I went to see the show with a group of artist friends last week, and we were intrigued with several variations on a theme of passengers riding an omnibus.
In one version, a young woman sits with her left hand clutching the string of a box as her fellow passengers doze or gaze out the windows. Outside it's a blur of action. Two contrasting light sources flood into the interior from the left and right.
In another, larger version, a wealthier woman hooks her fingers through a red strap in a hatbox. This time a man's arm and hand fills the lower left. The same two side lights prevail as in the previous version. But now he adds a third light source, a bar of light from the viewer's position cutting boldly across the main figure.
A smaller study shows a female omnibus rider peering out toward the light with a hand on the window.
A 'bus interior is an interesting subject for a painter, one that we can relate to now. It's an environment that mixes social classes, forcing strangers to sit together in the same space, while each is miles apart in his or her own thoughts.
Evidently all these paintings were based on visual impressions that Zorn experienced on location.
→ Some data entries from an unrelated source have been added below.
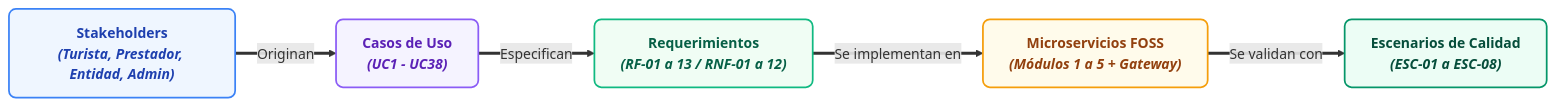
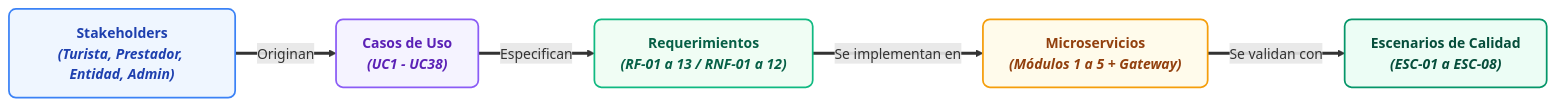
Before and after one commit to luifdo/Tourism: the ninth of 9 diagrams in Documents/Pages/Requirements_docIEEE.md, drawn with Mermaid. The commit also changed other lines of this file, not shown here.

````diff
--- a/Documents/Pages/Requirements_docIEEE.md
+++ b/Documents/Pages/Requirements_docIEEE.md
@@ -953,19 +971,19 @@
 ```mermaid
 flowchart LR
     classDef stStyle fill:#eff6ff,stroke:#3b82f6,stroke-width:2px,color:#1e40af,font-weight:bold,rx:8px,ry:8px;
     classDef ucStyle fill:#f5f3ff,stroke:#8b5cf6,stroke-width:2px,color:#5b21b6,font-weight:bold,rx:8px,ry:8px;
     classDef reqStyle fill:#f0fdf4,stroke:#10b981,stroke-width:2px,color:#065f46,font-weight:bold,rx:8px,ry:8px;
     classDef modStyle fill:#fffbeb,stroke:#f59e0b,stroke-width:2px,color:#92400e,font-weight:bold,rx:8px,ry:8px;
     classDef escStyle fill:#ecfdf5,stroke:#059669,stroke-width:2px,color:#064e3b,font-weight:bold,rx:8px,ry:8px;
 
     ST["Stakeholders<br><i>(Turista, Prestador, Entidad, Admin)</i>"]:::stStyle
     UC["Casos de Uso<br><i>(UC1 - UC38)</i>"]:::ucStyle
     RF["Requerimientos<br><i>(RF-01 a 13 / RNF-01 a 12)</i>"]:::reqStyle
-    MOD["Microservicios FOSS<br><i>(Módulos 1 a 5 + Gateway)</i>"]:::modStyle
+    MOD["Microservicios<br><i>(Módulos 1 a 5 + Gateway)</i>"]:::modStyle
     ESC["Escenarios de Calidad<br><i>(ESC-01 a ESC-08)</i>"]:::escStyle
 
     ST ==>|Originan| UC
     UC ==>|Especifican| RF
     RF ==>|Se implementan en| MOD
     MOD ==>|Se validan con| ESC
 ```
````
Of course he couldn't have painted these fairly large canvases on the spot. My guess is that he sketched some small rapid notations in pencil or charcoal on location, committed details to memory, and then reconstructed the scene with models in the studio.
The challenge would have been to hold to the fleeting impression, and not be seduced by detail in the static posed model. The attention to soft edges and rapid paint handling in all three versions gives the effect of jostling movement and the fleeting effect of a moment glimpsed and recollected.
Book: ANDERS ZORN: A European Artist Seduces America
Anders Zorn Exhibition